▶ **Given records**

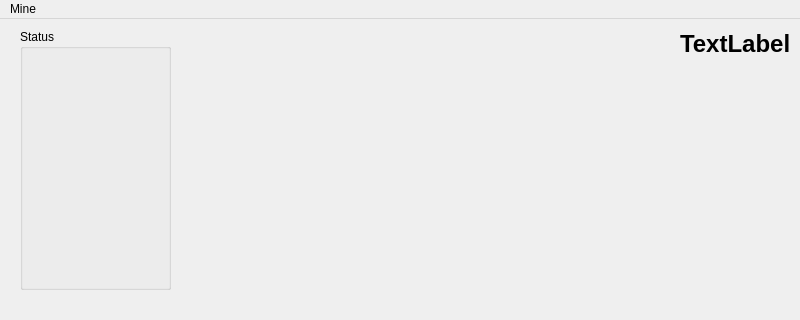
Above: pingwindow.ui from DmEXou/Castom_Ping before the change; both pictures show x 0 to 800 and y 0 to 320 of the 800 by 600 pixel window. Below: the same form after it.
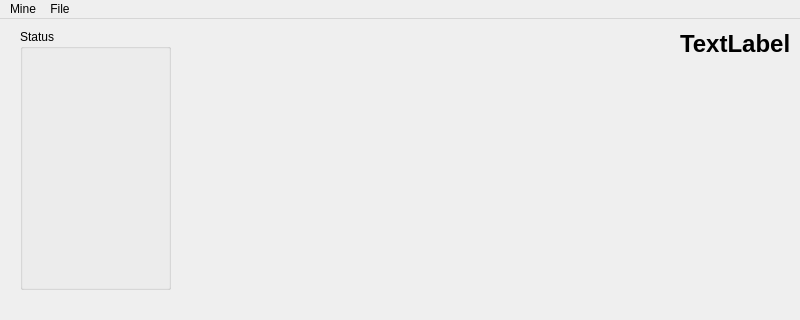
That is the form after the change.

What changed in the file:
```diff
--- a/pingwindow.ui
+++ b/pingwindow.ui
@@ -81,7 +81,15 @@
     <addaction name="separator"/>
     <addaction name="actionClose"/>
    </widget>
+   <widget class="QMenu" name="menuFile">
+    <property name="title">
+     <string>File</string>
+    </property>
+    <addaction name="actionSave"/>
+    <addaction name="actionLoad"/>
+   </widget>
    <addaction name="menuMine"/>
+   <addaction name="menuFile"/>
   </widget>
   <widget class="QStatusBar" name="statusbar"/>
   <action name="actionAdd_IP">
```
Left out of the diff: 10 changed lines with no effect on the pictures.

▶ **Your task**
Could you work out how many lines of the data above contain the word "widget"? Give only the number.

▶ **Your solution**
5